They use advertising, the courts, electronic locks, and none of it seems to work. People are still downloading an array of media from the web ("pirating" – a rather poor term). One reason for the continuing flow, according to two British researchers, is that people just don’t think what they’re doing is wrong, much less a crime.
The study was commissioned to find out if the anti-piracy message was having an impact on people’s attitudes.
Most campaigns in the UK have focused on the damage being done by software or film piracy.
They have also pushed the idea that consumers are supporting organised crime when they buy a game or DVD from someone in the street.
Despite ads in the cinema, magazines and newspapers, the message is falling on deaf ears.

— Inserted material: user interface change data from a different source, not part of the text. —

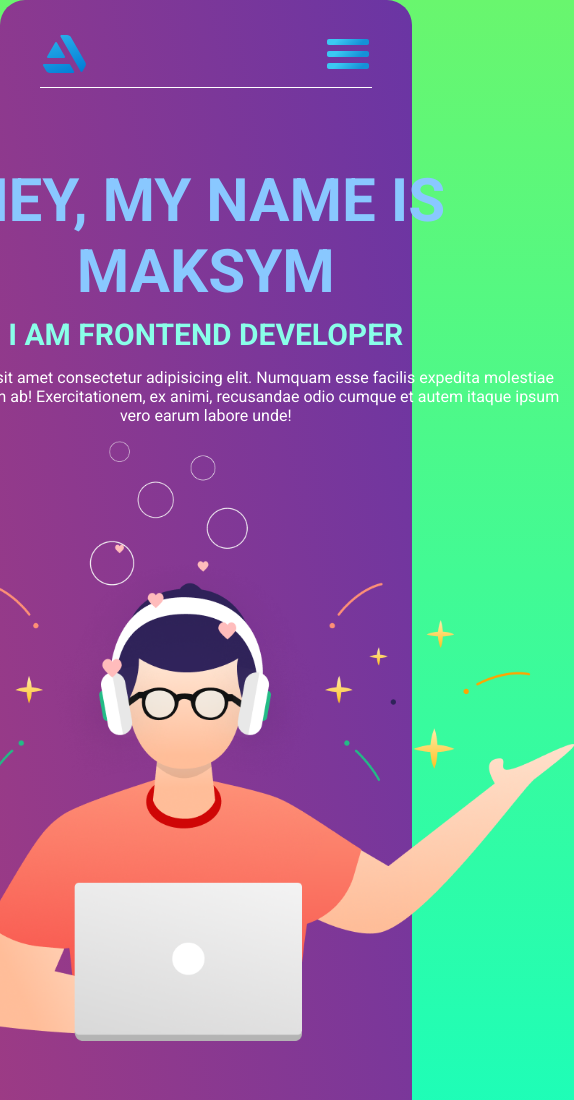
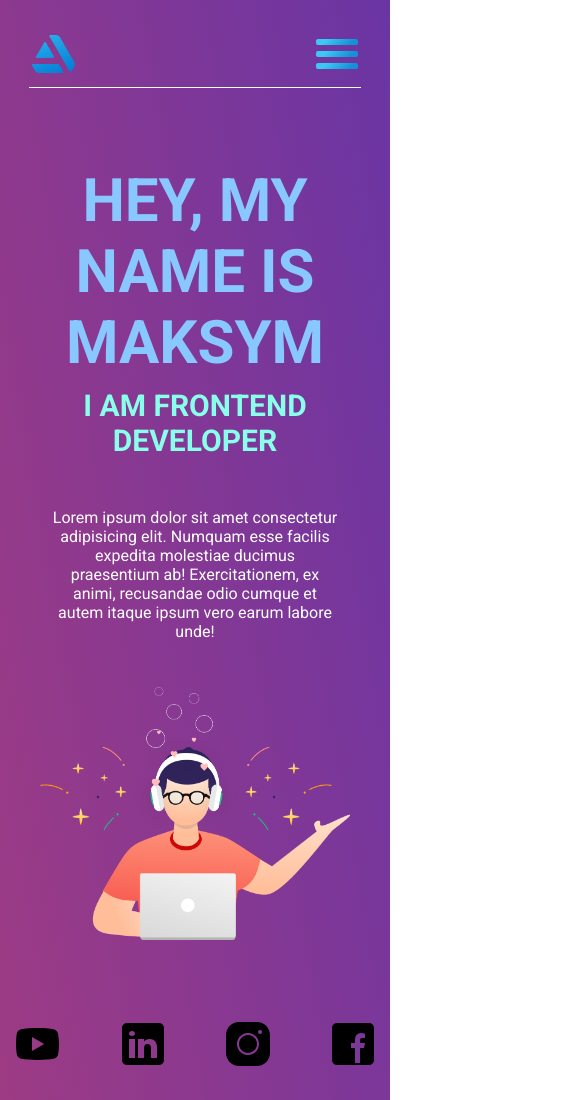
Before and after one commit to maksymParamud/responsive-landing-page, a plain HTML site: page index.html in a window 390 px wide. Shown: the top 1100 px of the page, 574 px wide, since content can reach past the window. Drawn offline with Linux system fonts and the light colour scheme.

Commit message:
Add responsive styles for screens ≤650px and fix layout bugs

```diff
--- a/styles/media.css
+++ b/styles/media.css
@@ -13,18 +13,27 @@
     /* MAIN */
 
     main {
+        flex-direction: column;
+        align-items: center;
         justify-content: center;
-        flex-direction: column;
+        gap: 30px;
     }
 
-    .left-aside h1,
-    .left-aside h3,
-    .left-aside p {
+    .left-aside,
+    .right-aside {
+        width: 100%;
         text-align: center;
     }
 
-    .left-aside h3 {
-        margin-bottom: 15px;
+    .right-aside img {
+        max-width: 100%;
+        height: auto;
+    }
+
+    .left-aside p {
+        padding: 0 15px;
+        font-size: 16px;
+        word-break: break-word;
     }
 
     /* FOOTER */
@@ -33,3 +42,41 @@
         margin-left: 0;
     }
 }
+
+
+@media (max-width: 650px) {
+
+    /* CONTAINER */
+
+    .container {
+        width: 100%;
+        box-sizing: border-box;
+        border-radius: 0;
+    }
+
+    /* MAIN */
+
+    .left-aside {
+        width: 100%;
+        text-align: center;
+    }
+
+    .left-aside p {
+        font-size: 16px;
+        padding: 0 10px;
+    }
+
+    /* FOOTER */
+
+    footer {
+        width: 100%;
+    }
+
+    .nav-list-footer {
+        width: 100%;
+    }
+
+    .nav-list-footer li {
+        margin-left: 5px;
+    }
+}
--- a/styles/style.css
+++ b/styles/style.css
@@ -63,6 +63,7 @@ header {
 main {
     display: flex;
     align-items: center;
+    justify-content: space-between;
 }
 
 .left-aside {
@@ -79,6 +80,13 @@ main {
     font-size: 30px;
     margin-bottom: 50px;
     color: #89ffe9;
+}
+
+.left-aside p {
+    overflow-wrap: break-word;
+    word-wrap: break-word;
+    word-break: break-word;
+    white-space: normal;
 }
 
 
@@ -100,3 +108,7 @@ footer {
 .nav-list-footer li {
     margin-left: 50px;
 }
+
+.nav-list-footer li:first-child {
+    margin-left: 0;
+}
```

I’m certainly not in favor of people stealing movies, software, music or other digital content. However, the overtly big-brotherish ads the motion picture people are using ("If you think you can get away with illegally trafficking in movies, think again.") are not in the least effective. Obviously, neither is the threat of legal action.
On the other end of things, the media industries would love to add all kinds of digital locks to their content – mandated by law if possible. But history has shown that such things only offer a challenge to a few very talented people and make using the media difficult and annoying for the rest of us.
So, what’s the answer? I hate to tell the fat cat big media guys but they will never, NEVER completely eliminate the theft of their product. That’s just the reality of putting content in digital form. Once the file is available to more than one person, someone will find a way around any gate you put up.
The best they can do is create good content, at a fair price, that makes it convenient for people to move it around and use it any way they want to. I’d be willing to bet that any company adopting that approach will create a lot of something they are losing tons of now – customers.